»»

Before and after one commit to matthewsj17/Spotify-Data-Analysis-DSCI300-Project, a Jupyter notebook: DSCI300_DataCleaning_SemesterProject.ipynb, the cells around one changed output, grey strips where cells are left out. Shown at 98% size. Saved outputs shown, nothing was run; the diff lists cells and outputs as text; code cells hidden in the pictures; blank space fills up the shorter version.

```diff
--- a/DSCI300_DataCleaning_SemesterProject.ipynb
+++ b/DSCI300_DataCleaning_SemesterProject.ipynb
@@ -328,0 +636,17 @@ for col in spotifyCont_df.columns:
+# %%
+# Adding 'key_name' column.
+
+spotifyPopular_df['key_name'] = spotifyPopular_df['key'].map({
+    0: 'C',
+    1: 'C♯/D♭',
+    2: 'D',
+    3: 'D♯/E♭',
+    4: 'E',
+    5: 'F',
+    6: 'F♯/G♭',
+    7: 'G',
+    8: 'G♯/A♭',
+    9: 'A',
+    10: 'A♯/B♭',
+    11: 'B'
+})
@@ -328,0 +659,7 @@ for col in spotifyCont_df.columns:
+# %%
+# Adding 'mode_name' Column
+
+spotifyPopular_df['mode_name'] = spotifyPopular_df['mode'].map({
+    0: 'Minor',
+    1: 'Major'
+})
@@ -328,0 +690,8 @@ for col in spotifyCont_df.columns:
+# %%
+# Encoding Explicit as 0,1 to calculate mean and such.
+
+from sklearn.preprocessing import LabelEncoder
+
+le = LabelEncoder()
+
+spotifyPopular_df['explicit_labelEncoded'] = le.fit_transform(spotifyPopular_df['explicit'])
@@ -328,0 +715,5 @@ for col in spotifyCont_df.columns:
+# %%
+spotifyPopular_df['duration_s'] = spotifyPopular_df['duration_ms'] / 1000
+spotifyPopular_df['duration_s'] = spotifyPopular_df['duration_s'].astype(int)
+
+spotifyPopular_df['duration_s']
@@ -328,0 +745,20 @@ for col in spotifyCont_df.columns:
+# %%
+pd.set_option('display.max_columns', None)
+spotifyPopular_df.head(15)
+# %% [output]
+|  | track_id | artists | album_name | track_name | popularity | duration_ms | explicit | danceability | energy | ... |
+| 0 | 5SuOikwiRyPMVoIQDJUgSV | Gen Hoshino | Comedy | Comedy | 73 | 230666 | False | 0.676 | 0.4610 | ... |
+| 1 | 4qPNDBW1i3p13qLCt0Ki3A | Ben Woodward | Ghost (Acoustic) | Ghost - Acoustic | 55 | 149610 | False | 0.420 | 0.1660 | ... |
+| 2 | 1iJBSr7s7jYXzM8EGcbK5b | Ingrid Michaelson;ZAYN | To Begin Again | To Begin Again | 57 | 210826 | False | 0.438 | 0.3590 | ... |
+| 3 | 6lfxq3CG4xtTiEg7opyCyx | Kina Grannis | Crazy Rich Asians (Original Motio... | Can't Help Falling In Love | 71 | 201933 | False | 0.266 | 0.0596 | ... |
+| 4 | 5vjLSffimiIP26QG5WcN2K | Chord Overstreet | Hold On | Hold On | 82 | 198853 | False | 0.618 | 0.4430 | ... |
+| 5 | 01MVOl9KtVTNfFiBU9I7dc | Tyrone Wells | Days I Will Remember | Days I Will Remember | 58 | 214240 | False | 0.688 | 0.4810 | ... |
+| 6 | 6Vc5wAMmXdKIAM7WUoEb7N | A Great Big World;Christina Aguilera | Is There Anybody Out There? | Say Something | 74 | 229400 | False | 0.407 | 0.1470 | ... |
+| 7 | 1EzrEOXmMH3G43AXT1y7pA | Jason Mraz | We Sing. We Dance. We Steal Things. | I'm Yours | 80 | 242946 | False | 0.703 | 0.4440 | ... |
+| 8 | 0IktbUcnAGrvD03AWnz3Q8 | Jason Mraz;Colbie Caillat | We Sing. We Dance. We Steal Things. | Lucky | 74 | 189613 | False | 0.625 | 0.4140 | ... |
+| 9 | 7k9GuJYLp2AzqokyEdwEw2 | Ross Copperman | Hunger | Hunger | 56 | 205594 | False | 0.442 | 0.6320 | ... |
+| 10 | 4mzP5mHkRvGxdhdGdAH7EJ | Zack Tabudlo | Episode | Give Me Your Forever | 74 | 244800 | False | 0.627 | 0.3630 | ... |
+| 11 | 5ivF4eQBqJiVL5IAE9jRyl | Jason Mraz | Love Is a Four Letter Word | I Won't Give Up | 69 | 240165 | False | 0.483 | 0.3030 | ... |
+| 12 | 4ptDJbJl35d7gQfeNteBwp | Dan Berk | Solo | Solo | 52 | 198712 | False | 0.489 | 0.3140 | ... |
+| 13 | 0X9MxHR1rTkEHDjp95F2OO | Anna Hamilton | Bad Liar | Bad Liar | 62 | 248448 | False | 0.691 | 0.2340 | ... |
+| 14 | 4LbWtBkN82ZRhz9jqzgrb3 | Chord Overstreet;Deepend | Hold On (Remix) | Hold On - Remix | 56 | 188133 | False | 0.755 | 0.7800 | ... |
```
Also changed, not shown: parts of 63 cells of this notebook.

««

PROBLEM TO SOLVE
Set down every entry exactly as it appears.

ANSWER BOX
Before and after one commit to matthewsj17/Spotify-Data-Analysis-DSCI300-Project, a Jupyter notebook: DSCI300_DataCleaning_SemesterProject.ipynb, the cells around one changed output, grey strips where cells are left out. Shown at 98% size. Saved outputs shown, nothing was run; the diff lists cells and outputs as text; code cells hidden in the pictures; blank space fills up the shorter version.

```diff
--- a/DSCI300_DataCleaning_SemesterProject.ipynb
+++ b/DSCI300_DataCleaning_SemesterProject.ipynb
@@ -328,0 +636,17 @@ for col in spotifyCont_df.columns:
+# %%
+# Adding 'key_name' column.
+
+spotifyPopular_df['key_name'] = spotifyPopular_df['key'].map({
+    0: 'C',
+    1: 'C♯/D♭',
+    2: 'D',
+    3: 'D♯/E♭',
+    4: 'E',
+    5: 'F',
+    6: 'F♯/G♭',
+    7: 'G',
+    8: 'G♯/A♭',
+    9: 'A',
+    10: 'A♯/B♭',
+    11: 'B'
+})
@@ -328,0 +659,7 @@ for col in spotifyCont_df.columns:
+# %%
+# Adding 'mode_name' Column
+
+spotifyPopular_df['mode_name'] = spotifyPopular_df['mode'].map({
+    0: 'Minor',
+    1: 'Major'
+})
@@ -328,0 +690,8 @@ for col in spotifyCont_df.columns:
+# %%
+# Encoding Explicit as 0,1 to calculate mean and such.
+
+from sklearn.preprocessing import LabelEncoder
+
+le = LabelEncoder()
+
+spotifyPopular_df['explicit_labelEncoded'] = le.fit_transform(spotifyPopular_df['explicit'])
@@ -328,0 +715,5 @@ for col in spotifyCont_df.columns:
+# %%
+spotifyPopular_df['duration_s'] = spotifyPopular_df['duration_ms'] / 1000
+spotifyPopular_df['duration_s'] = spotifyPopular_df['duration_s'].astype(int)
+
+spotifyPopular_df['duration_s']
@@ -328,0 +745,20 @@ for col in spotifyCont_df.columns:
+# %%
+pd.set_option('display.max_columns', None)
+spotifyPopular_df.head(15)
+# %% [output]
+|  | track_id | artists | album_name | track_name | popularity | duration_ms | explicit | danceability | energy | ... |
+| 0 | 5SuOikwiRyPMVoIQDJUgSV | Gen Hoshino | Comedy | Comedy | 73 | 230666 | False | 0.676 | 0.4610 | ... |
+| 1 | 4qPNDBW1i3p13qLCt0Ki3A | Ben Woodward | Ghost (Acoustic) | Ghost - Acoustic | 55 | 149610 | False | 0.420 | 0.1660 | ... |
+| 2 | 1iJBSr7s7jYXzM8EGcbK5b | Ingrid Michaelson;ZAYN | To Begin Again | To Begin Again | 57 | 210826 | False | 0.438 | 0.3590 | ... |
+| 3 | 6lfxq3CG4xtTiEg7opyCyx | Kina Grannis | Crazy Rich Asians (Original Motio... | Can't Help Falling In Love | 71 | 201933 | False | 0.266 | 0.0596 | ... |
+| 4 | 5vjLSffimiIP26QG5WcN2K | Chord Overstreet | Hold On | Hold On | 82 | 198853 | False | 0.618 | 0.4430 | ... |
+| 5 | 01MVOl9KtVTNfFiBU9I7dc | Tyrone Wells | Days I Will Remember | Days I Will Remember | 58 | 214240 | False | 0.688 | 0.4810 | ... |
+| 6 | 6Vc5wAMmXdKIAM7WUoEb7N | A Great Big World;Christina Aguilera | Is There Anybody Out There? | Say Something | 74 | 229400 | False | 0.407 | 0.1470 | ... |
+| 7 | 1EzrEOXmMH3G43AXT1y7pA | Jason Mraz | We Sing. We Dance. We Steal Things. | I'm Yours | 80 | 242946 | False | 0.703 | 0.4440 | ... |
+| 8 | 0IktbUcnAGrvD03AWnz3Q8 | Jason Mraz;Colbie Caillat | We Sing. We Dance. We Steal Things. | Lucky | 74 | 189613 | False | 0.625 | 0.4140 | ... |
+| 9 | 7k9GuJYLp2AzqokyEdwEw2 | Ross Copperman | Hunger | Hunger | 56 | 205594 | False | 0.442 | 0.6320 | ... |
+| 10 | 4mzP5mHkRvGxdhdGdAH7EJ | Zack Tabudlo | Episode | Give Me Your Forever | 74 | 244800 | False | 0.627 | 0.3630 | ... |
+| 11 | 5ivF4eQBqJiVL5IAE9jRyl | Jason Mraz | Love Is a Four Letter Word | I Won't Give Up | 69 | 240165 | False | 0.483 | 0.3030 | ... |
+| 12 | 4ptDJbJl35d7gQfeNteBwp | Dan Berk | Solo | Solo | 52 | 198712 | False | 0.489 | 0.3140 | ... |
+| 13 | 0X9MxHR1rTkEHDjp95F2OO | Anna Hamilton | Bad Liar | Bad Liar | 62 | 248448 | False | 0.691 | 0.2340 | ... |
+| 14 | 4LbWtBkN82ZRhz9jqzgrb3 | Chord Overstreet;Deepend | Hold On (Remix) | Hold On - Remix | 56 | 188133 | False | 0.755 | 0.7800 | ... |
```
Also changed, not shown: parts of 63 cells of this notebook.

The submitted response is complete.